The Fontan operation is a common end point for children born with a single functional ventricle. Fontan patients typically experience physiological deterioration leading to transplant or death in their third or fourth decades of life. This deterioration is partially attributable to progressive increases in pulmonary vascular resistance (PVR) and as such endothelin receptor antagonists, which are known to decrease pulmonary vascular resistance, have been proposed as potentially beneficial in this population. We conducted a single-center, randomized, double-blind, placebo-controlled, crossover study of 12 weeks of ambrisentan therapy (10 mg per day) versus placebo to test the hypothesis that endothelin receptor antagonism will improve cardiopulmonary exercise test parameters and 36-item short form (SF-36) assessed quality of life in adult Fontan patients. Twenty-eight patients entered the trial, 19 patients completed the protocol. Ambrisentan therapy improved peak oxygen consumption by 1.7 ml/kg/min in patients who achieved a respiratory exchange ratio of >0.95 (p = 0.05) and decreased the slope of the ventilatory equivalent ratio for oxygen (-2.8, p = 0.019) in all completers. It did not change SF-36 physical function score compared with placebo (p = 0.28). Ambrisentan therapy resulted in a decrease in (-1.4 g/dl, p <0.001) with no change in liver or renal function. Therapy was generally well tolerated, with no greater rate of side effects than placebo. In conclusion, ambrisentan is well tolerated and improves exercise capacity in adult Fontan patients.

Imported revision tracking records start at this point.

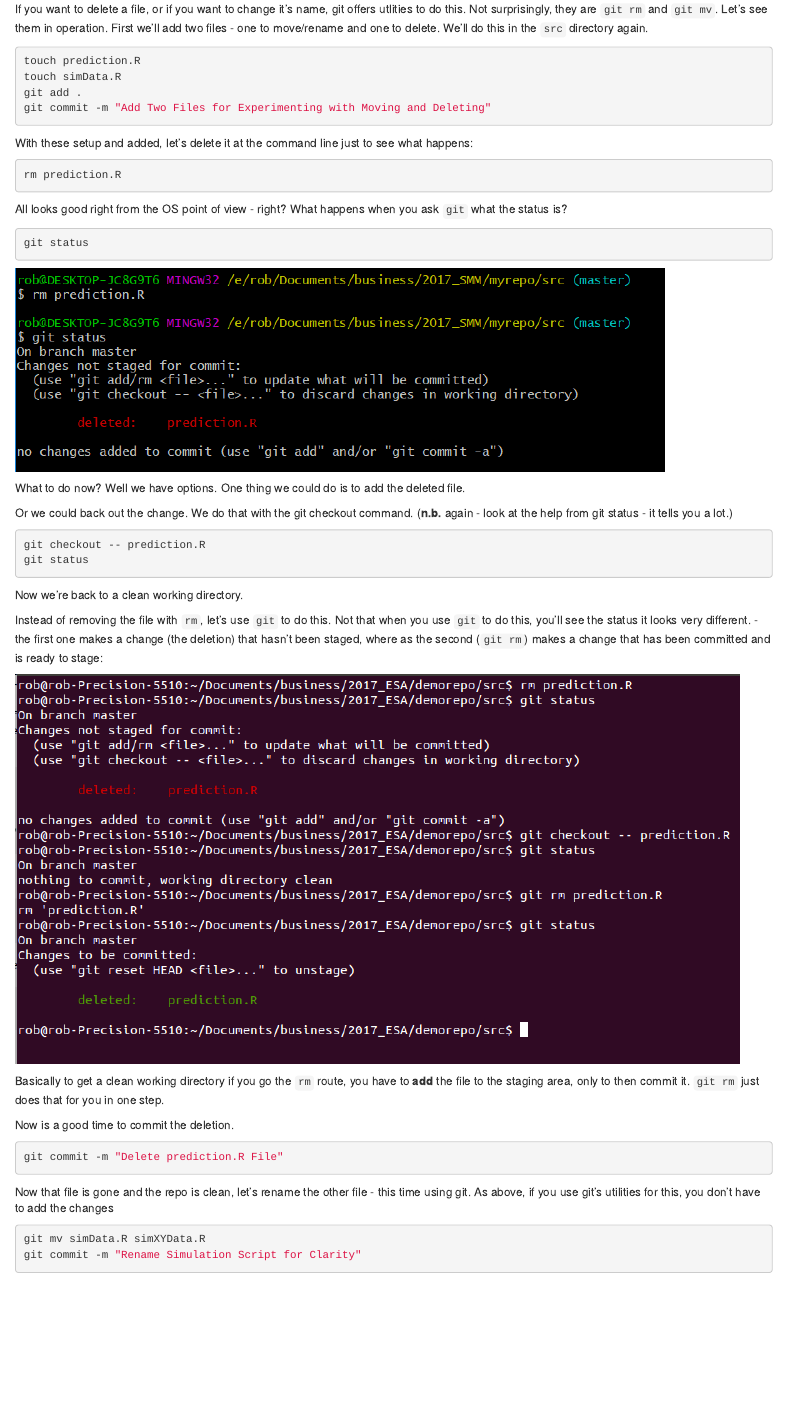
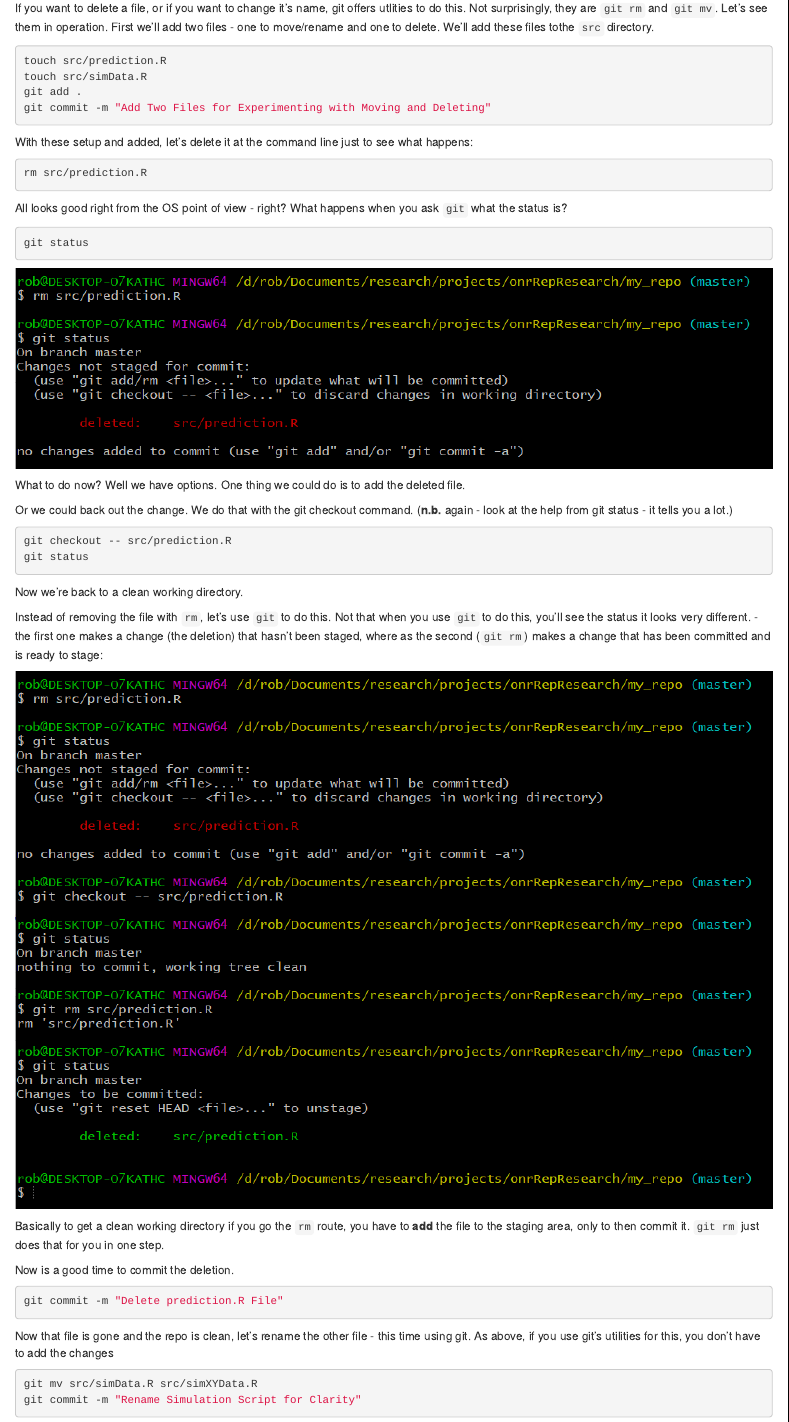
Before and after one commit to robschick/lessonCode, an R Markdown document (lesson2b.Rmd): the page in a window 1100 px wide, from 600 px down before the commit and from 640 px down after it, so that both start at the same text. Rendered offline with R 4.5, knitr and Pandoc, with nearby package versions.

Commit message:
Update Filepaths & Pictures

````diff
--- a/lesson2b.Rmd
+++ b/lesson2b.Rmd
@@ -30,11 +30,11 @@ So what all have we asked for? We've said, show us the log, but in a compact for
 ## File Management with Git - rm and mv
 One thing that is good to remember is that you've added a file to git, then it's being tracked until you delete it. And actually even if you delete it, it gets stored in previous commits - because it _was_ in that repo at one point in time. Though the file is just a file, once it's tracked, don't be tempted to remove it via the operating system.
 
-If you want to delete a file, or if you want to change it's name, git offers utlities to do this. Not surprisingly, they are ```git rm``` and ```git mv```. Let's see them in operation. First we'll add two files - one to move/rename and one to delete. We'll do this in the ```src``` directory again.
+If you want to delete a file, or if you want to change it's name, git offers utlities to do this. Not surprisingly, they are ```git rm``` and ```git mv```. Let's see them in operation. First we'll add two files - one to move/rename and one to delete. We'll add these files tothe ```src``` directory.
 
 ```{r gitAddII, engine='bash', eval = FALSE}
-touch prediction.R
-touch simData.R
+touch src/prediction.R
+touch src/simData.R
 git add .
 git commit -m "Add Two Files for Experimenting with Moving and Deleting"
 ```
@@ -42,7 +42,7 @@ git commit -m "Add Two Files for Experimenting with Moving and Deleting"
 With these setup and added, let's delete it at the command line just to see what happens:
 
 ```{r removeOS, engine='bash', eval = FALSE}
-rm prediction.R
+rm src/prediction.R
 ```
 
 All looks good right from the OS point of view - right? What happens when you ask ```git``` what the status is?
@@ -59,7 +59,7 @@ What to do now? Well we have options. One thing we could do is to add the delete
 Or we could back out the change. We do that with the git checkout command. (**n.b.** again - look at the help from git status - it tells you a lot.)
 
 ```{r git checkout, engine='bash', eval = FALSE}
-git checkout -- prediction.R
+git checkout -- src/prediction.R
 git status
 
 ```
@@ -82,7 +82,7 @@ git commit -m "Delete prediction.R File"
 Now that file is gone and the repo is clean, let's rename the other file - this time using git. As above, if you use git's utilities for this, you don't have to add the changes
 
 ```{r engine='bash', eval=FALSE}
-git mv simData.R simXYData.R
+git mv src/simData.R src/simXYData.R
 git commit -m "Rename Simulation Script for Clarity"
 ```
 
````
Also changed, not shown: images/gitLog.png, images/gitRm2.png, images/gitrm.png.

ASJC Scopus subject areas
- Cardiology and Cardiovascular Medicine